gavel_on_moneyWhen you're injured in a premises liability accident, you want justice and to be compensated for your injuries. After all, it wasn't your fault that you were hurt and had to take time work off for recovery. One way to increase the chances that you'll receive proper reimbursement is to pursue claims against all potentially liable parties.

Who Could Be Liable in a Premises Liability Case?

Determining the entities responsible for damages compensation may be more complicated than you think. It could be based in part on the agreements between property owners and other parties. In some cases, more than one party could face liability.

Here are some of the potential negligent parties in a premises liability case:
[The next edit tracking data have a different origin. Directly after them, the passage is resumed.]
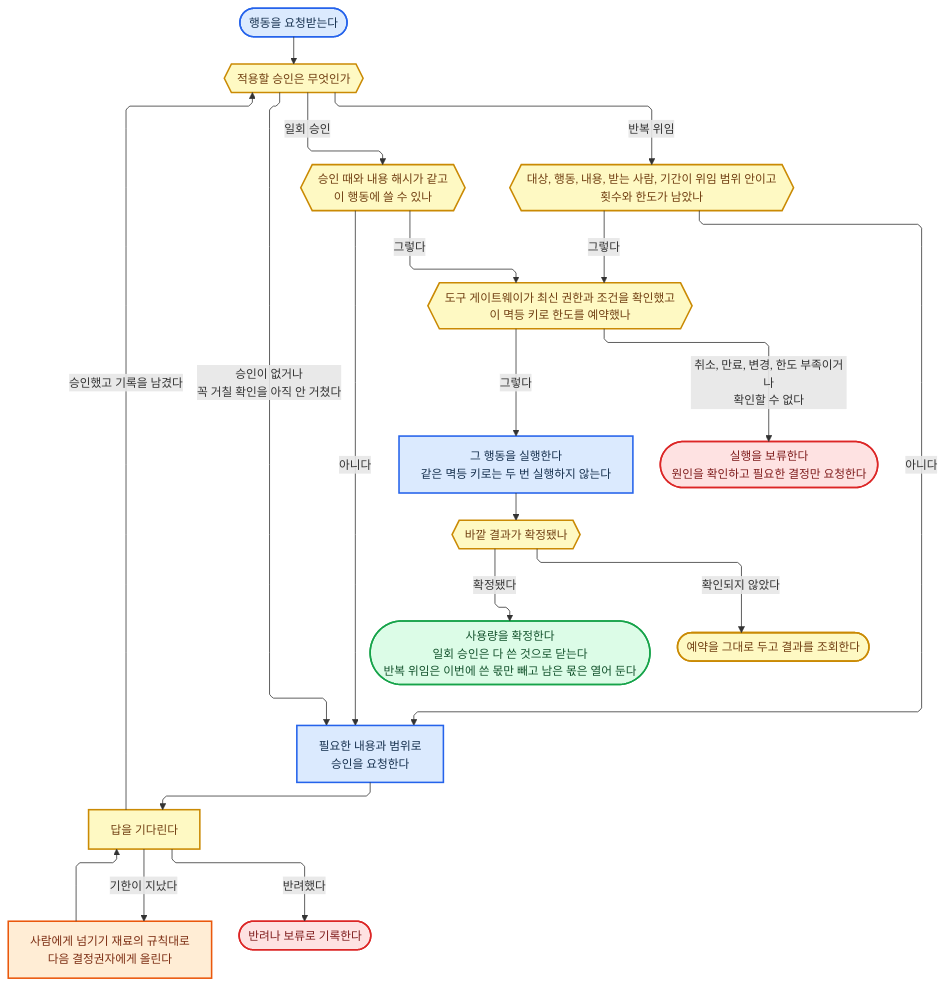
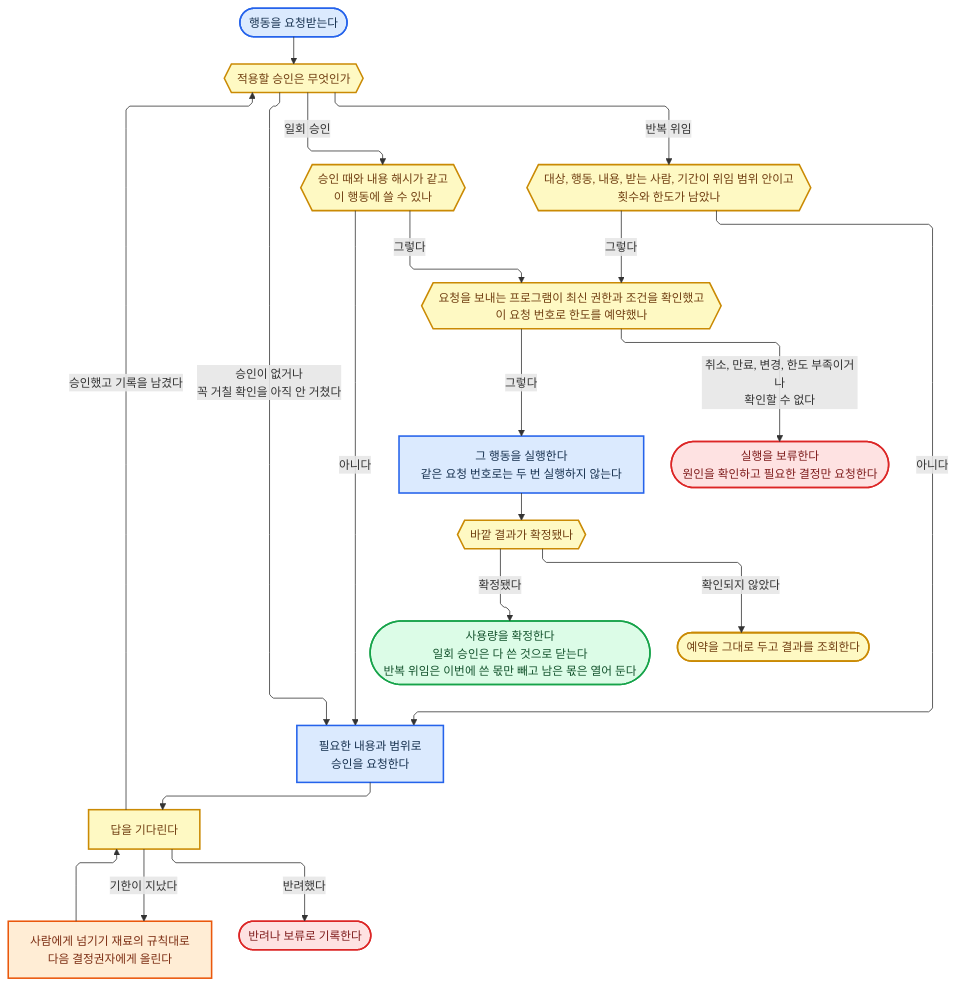
The tenth of 24 diagrams in 전문가 에이전트 정의 2.md (harisbaguette/expert), drawn with Mermaid before and after one commit. The commit also changed other lines of this file and 1 other file, not shown here.

````diff
--- a/전문가 에이전트 정의 2.md
+++ b/전문가 에이전트 정의 2.md
@@ -1926,44 +1873,44 @@
 ```mermaid
 %%{init: {"flowchart":{"wrappingWidth":640,"curve":"linear","nodeSpacing":45,"rankSpacing":55,"padding":14,"useMaxWidth":true,"defaultRenderer":"elk"},"themeVariables":{"fontSize":"15px"},"layout":"elk","elk":{"mergeEdges":false,"nodePlacementStrategy":"NETWORK_SIMPLEX","keepEntryNodeOnTop":true,"cycleBreakingStrategy":"MODEL_ORDER","forceNodeModelOrder":true}} }%%
 flowchart TB
     RESULT{{"바깥 결과가 확정됐나"}}:::note
     ONE{{"승인 때와 내용 해시가 같고<br/>이 행동에 쓸 수 있나"}}:::note
     WAIT["답을 기다린다"]:::note
-    RUN["그 행동을 실행한다<br/>같은 멱등 키로는 두 번 실행하지 않는다"]:::main
+    RUN["그 행동을 실행한다<br/>같은 요청 번호로는 두 번 실행하지 않는다"]:::main
     UP["사람에게 넘기기 재료의 규칙대로<br/>다음 결정권자에게 올린다"]:::back
     REQ["필요한 내용과 범위로<br/>승인을 요청한다"]:::main
     START(["행동을 요청받는다"]):::main
-    CHK{{"도구 게이트웨이가 최신 권한과 조건을 확인했고<br/>이 멱등 키로 한도를 예약했나"}}:::note
+    CHK{{"요청을 보내는 프로그램이 최신 권한과 조건을 확인했고<br/>이 요청 번호로 한도를 예약했나"}}:::note
     VOID(["실행을 보류한다<br/>원인을 확인하고 필요한 결정만 요청한다"]):::stop
     MANY{{"대상, 행동, 내용, 받는 사람, 기간이 위임 범위 안이고<br/>횟수와 한도가 남았나"}}:::note
     NO(["반려나 보류로 기록한다"]):::stop
     KIND{{"적용할 승인은 무엇인가"}}:::note
     CLOSE(["사용량을 확정한다<br/>일회 승인은 다 쓴 것으로 닫는다<br/>반복 위임은 이번에 쓴 몫만 빼고 남은 몫은 열어 둔다"]):::good
     HOLD(["예약을 그대로 두고 결과를 조회한다"]):::note
     WAIT -- "반려했다" --> NO
     WAIT -- "승인했고 기록을 남겼다" --> KIND
     CHK -- "그렇다" --> RUN
     RESULT -- "확인되지 않았다" --> HOLD
     KIND -- "반복 위임" --> MANY
     UP --> WAIT
     MANY -- "아니다" --> REQ
     RESULT -- "확정됐다" --> CLOSE
     START --> KIND
     MANY -- "그렇다" --> CHK
     KIND -- "승인이 없거나<br/>꼭 거칠 확인을 아직 안 거쳤다" --> REQ
     ONE -- "아니다" --> REQ
     KIND -- "일회 승인" --> ONE
     RUN --> RESULT
     CHK -- "취소, 만료, 변경, 한도 부족이거나<br/>확인할 수 없다" --> VOID
     WAIT -- "기한이 지났다" --> UP
     ONE -- "그렇다" --> CHK
     REQ --> WAIT
     %% 배치용 보이지 않는 연결: 선은 그려지지 않고 상자 위치만 잡음
     HOLD ~~~ REQ
     VOID ~~~ HOLD
     classDef main fill:#dbeafe,stroke:#2563eb,stroke-width:2px,color:#17314f
     classDef stop fill:#fee2e2,stroke:#dc2626,stroke-width:2px,color:#7f1d1d
     classDef back fill:#ffedd5,stroke:#ea580c,stroke-width:2px,color:#7c2d12
     classDef good fill:#dcfce7,stroke:#16a34a,stroke-width:2px,color:#14532d
     classDef note fill:#fef9c3,stroke:#ca8a04,stroke-width:2px,color:#713f12
 ```
````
  • Property owner. One of the most likely parties to be at least partially responsible is the property owner. If you were injured at someone’s home or at a business occupied by the owner, the liability of the property or business owner should be fairly clear cut.
  • Renter or lessee. In some cases, a property owner leases out property to another individual or entity. The lease agreement could specify that the renter or lessee is responsible for maintaining and repairing the property. In this situation, the renter or lessee could face primary liability for compensating you. However, you may still be able to pursue a claim against the owner if the facts show that its inaction or negligence contributed to the accident.
  • Property managers. Some landlords hire a management company or property manager to take care of rental property, such as apartment complexes, office buildings, and malls. In some cases, the management company is responsible for maintaining common areas, such as parking lots, hallways, entrances to buildings, or apartments. Who bears the most or all of the responsibility for your injuries depends on the agreement between the landlord and management entity as to responsibility for maintenance and liability for injuries.
  • Condominium associations. Like a landlord, an association is often responsible for maintenance and repair of common areas of a condominium project. If you're injured in one of these areas, you may be able to file a claim with the condominium association’s insurance company.
  • Business owner. When businesses lease office, industrial, or retail spaces to operate, they could be liable for compensating you instead of the property owner if you're injured inside or outside the business.
  • Security guard or company. If a business or property owner contracted with a security guard or company, you may have a claim against this party if its negligence contributed to your injuries caused by criminal acts of a person on the property.


You need the assistance of an experienced premises liability attorney to investigate your premises liability accident and identify the correct parties who are responsible for compensating you. Call our office today to schedule your free case evaluation to learn how Morton Law Offices can help you.